Arkansas offensive line may be finding its groove

DeMarcus Love still remembers his first reaction to Arkansas

coach Bobby Petrino’s playbook.

Love, then wrapping up his redshirt freshman season for the

Razorbacks, was accustomed to running only a handful of different

plays on the offensive line under previous coach Houston Nutt.

Within those plays, linemen were responsible for knowing only six

or seven different blocking schemes.

When Love walked into a spring playbook meeting in 2008, he got

his first glimpse at the different line calls under the newly hired

Petrino.

In addition to the sheer volume of man- and zone-blocking calls,

there were different formations, techniques and assignments to

learn.

”Is this guy serious?” Love thought.

When No. 17 Arkansas opens its season against Tennessee Tech on

Saturday night, it will do so with an offense that led the

Southeastern Conference in scoring last season. It’s an offense led

by a line much more confident in its ability and knowledge of the

Razorbacks’ offense than it was two years ago in Petrino’s first

year.

”It’s a lot more comfortable now because a lot of us have three

years under our belt,” senior offensive tackle Ray Dominguez said.

”We were bombarded at first, but once we stopped and studied,

everything was a lot smoother.
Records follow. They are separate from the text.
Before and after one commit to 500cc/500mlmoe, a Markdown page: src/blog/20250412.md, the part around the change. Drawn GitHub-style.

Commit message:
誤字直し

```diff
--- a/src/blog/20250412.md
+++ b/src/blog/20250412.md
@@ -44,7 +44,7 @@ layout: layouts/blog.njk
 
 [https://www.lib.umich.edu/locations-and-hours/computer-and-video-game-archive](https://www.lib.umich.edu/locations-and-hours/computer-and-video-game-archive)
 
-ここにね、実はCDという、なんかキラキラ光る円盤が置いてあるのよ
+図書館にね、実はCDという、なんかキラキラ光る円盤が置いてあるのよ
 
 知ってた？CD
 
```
It’s a real prostyle offense.”

In 2007, Nutt’s final year as coach, Arkansas was second in the

SEC in total offense (450 yards per game), and led the conference

in rushing (286.5) and was next-to-last in passing (163.5). The
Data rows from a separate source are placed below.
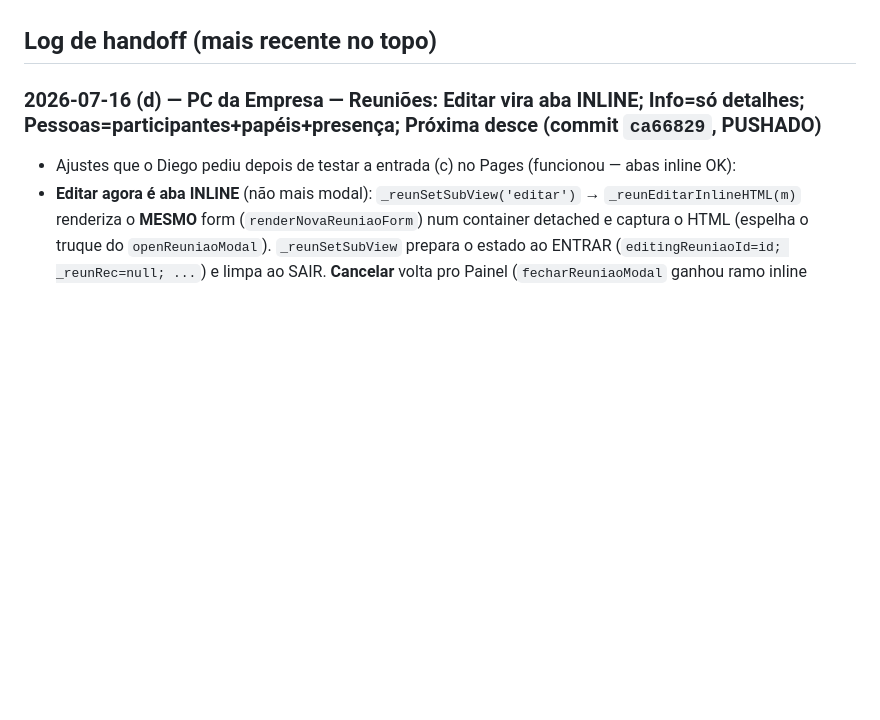
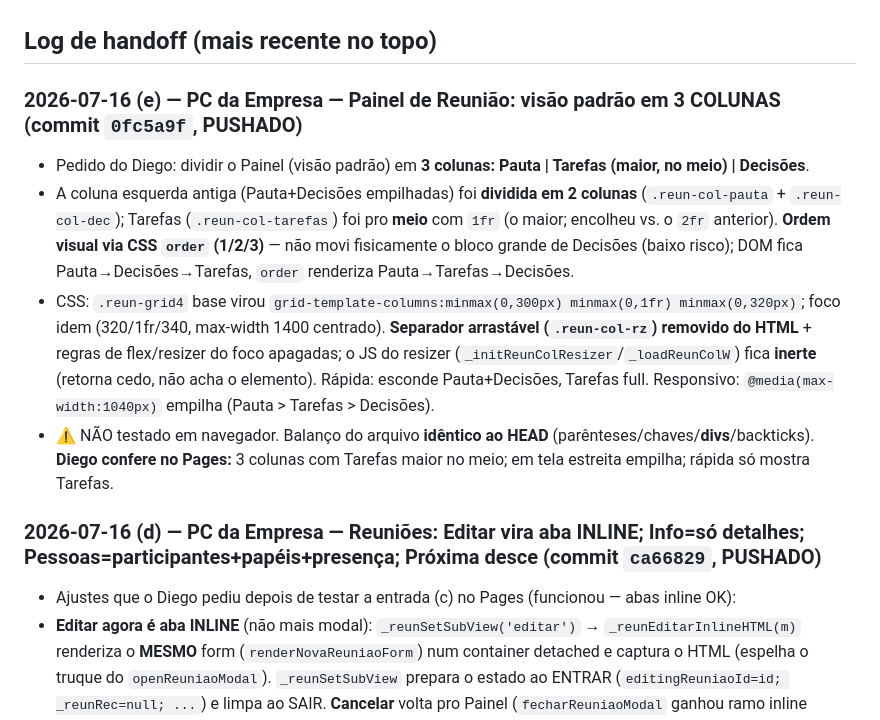
Before and after one commit to dKonrad88/TaskFlow, a Markdown page: CLAUDE.md, the part around the change. Rendered like a GitHub page; blank space fills up the shorter version.

Commit message:
docs(handoff): registra painel em 3 colunas (0fc5a9f)
Co-Authored-By: Claude <noreply@anthropic.com>

```diff
--- a/CLAUDE.md
+++ b/CLAUDE.md
@@ -101,6 +101,18 @@ qualquer coisa. Receita que funcionou p/ divergência com trabalho local não co
 6. `backups/` e `.claude/` ficam **fora do git** (ver `.gitignore`).
 
 ## Log de handoff (mais recente no topo)
+
+### 2026-07-16 (e) — PC da Empresa — Painel de Reunião: visão padrão em 3 COLUNAS (commit `0fc5a9f`, PUSHADO)
+- Pedido do Diego: dividir o Painel (visão padrão) em **3 colunas: Pauta | Tarefas (maior, no meio) | Decisões**.
+- A coluna esquerda antiga (Pauta+Decisões empilhadas) foi **dividida em 2 colunas** (`.reun-col-pauta` + `.reun-col-dec`); Tarefas
+  (`.reun-col-tarefas`) foi pro **meio** com `1fr` (o maior; encolheu vs. o `2fr` anterior). **Ordem visual via CSS `order` (1/2/3)** —
+  não movi fisicamente o bloco grande de Decisões (baixo risco); DOM fica Pauta→Decisões→Tarefas, `order` renderiza Pauta→Tarefas→Decisões.
+- CSS: `.reun-grid4` base virou `grid-template-columns:minmax(0,300px) minmax(0,1fr) minmax(0,320px)`; foco idem (320/1fr/340, max-width
+  1400 centrado). **Separador arrastável (`.reun-col-rz`) removido do HTML** + regras de flex/resizer do foco apagadas; o JS do resizer
+  (`_initReunColResizer`/`_loadReunColW`) fica **inerte** (retorna cedo, não acha o elemento). Rápida: esconde Pauta+Decisões, Tarefas full.
+  Responsivo: `@media(max-width:1040px)` empilha (Pauta > Tarefas > Decisões).
+- ⚠️ NÃO testado em navegador. Balanço do arquivo **idêntico ao HEAD** (parênteses/chaves/**divs**/backticks). **Diego confere no Pages:**
+  3 colunas com Tarefas maior no meio; em tela estreita empilha; rápida só mostra Tarefas.
 
 ### 2026-07-16 (d) — PC da Empresa — Reuniões: Editar vira aba INLINE; Info=só detalhes; Pessoas=participantes+papéis+presença; Próxima desce (commit `ca66829`, PUSHADO)
 - Ajustes que o Diego pediu depois de testar a entrada (c) no Pages (funcionou — abas inline OK):
```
Razorbacks also were third in points per game (37.3) that

season.

Arkansas finished fourth in the SEC in total offense in 2008,
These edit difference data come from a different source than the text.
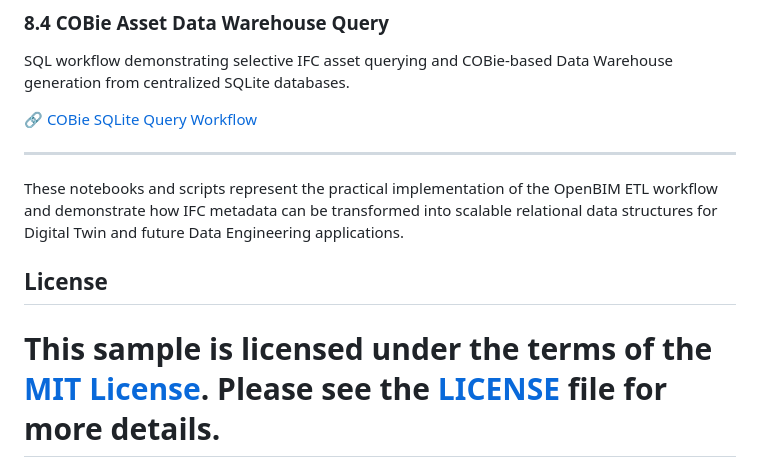
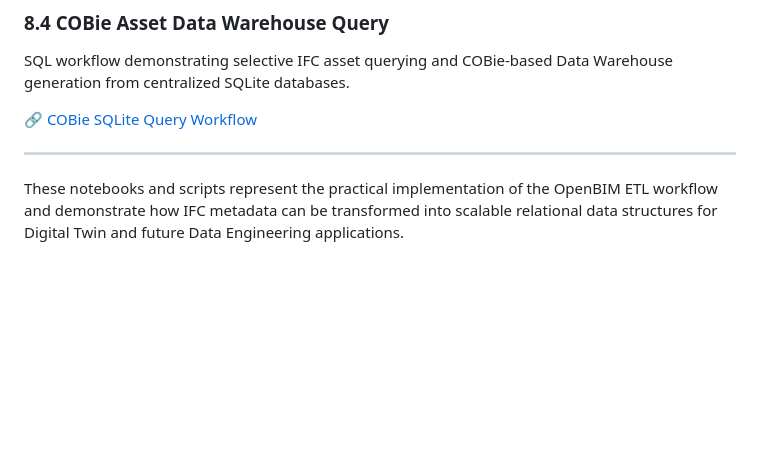
Before and after one commit to plarchi/MsC-IFC-APS, a Markdown page: README.md, the part around the change. Drawn GitHub-style; blank space fills up the shorter version.

Commit message:
Removed unused text in readme.

```diff
--- a/README.md
+++ b/README.md
@@ -309,9 +309,4 @@ SQL workflow demonstrating selective IFC asset querying and COBie-based Data War
 
 These notebooks and scripts represent the practical implementation of the OpenBIM ETL workflow and demonstrate how IFC metadata can be transformed into scalable relational data structures for Digital Twin and future Data Engineering applications.
 
-
-## License
-
-This sample is licensed under the terms of the [MIT License](http://opensource.org/licenses/MIT).
-Please see the [LICENSE](LICENSE) file for more details.
 =======
```
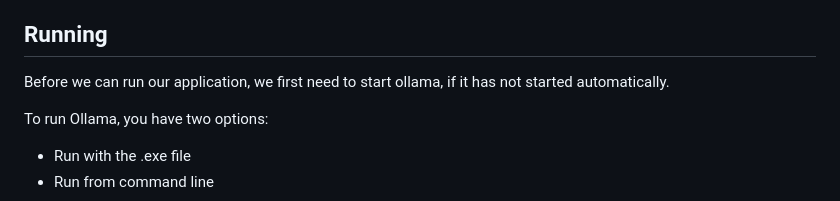
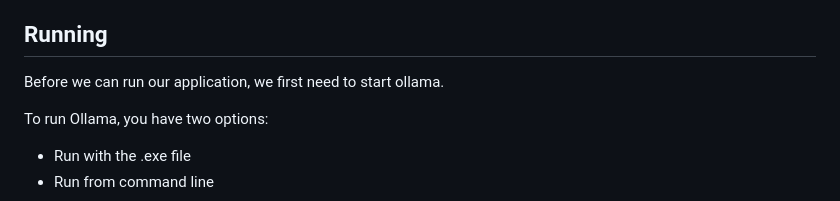
Before and after one commit to MatthisVanHoecke2/bachelor-proof-of-concept, a Markdown page: machine-learning-api/README.md, the part around the change printed below. Drawn GitHub-style.

```diff
--- a/machine-learning-api/README.md
+++ b/machine-learning-api/README.md
@@ -20,6 +21,6 @@ While that is running, we can install the **Ollama** server to communicate with
 
 ## Running
-Before we can run our application, we first need to start ollama, if it has not started automatically.
+Before we can run our application, we first need to start ollama.
 
 To run Ollama, you have two options:
 - Run with the .exe file
```
Also changed, not shown: other parts of machine-learning-api/README.md (+3 -2 lines).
Petrino’s first year, but the offense’s struggles were evident as

it averaged just 21.9 points, seventh in the conference. The

Razorbacks were second in passing offense (259.6), but the rushing

yardage – with a struggling offensive line and minus former

standout running backs Darren McFadden, Felix Jones and Peyton

Hillis – bottomed out at 113.5 yards, 10th in the SEC.

”(The offensive line was) all over the field, missing blitzes

and stuff like that,” Arkansas senior tight end D.J. Williams

said. ”It was all new to them.”

In addition to the change in offensive philosophy, Arkansas

dealt with information overload that season, particularly on the

offensive line. There were missed calls and missed blocks as the

Razorbacks struggled at times to grasp the enormity of the new

system.

”That season, we were still learning the ropes,” said Love,

now a senior. ”There were a lot of things that went wrong that

season because guys didn’t know the plays and weren’t all the way

ready and mentally focused.”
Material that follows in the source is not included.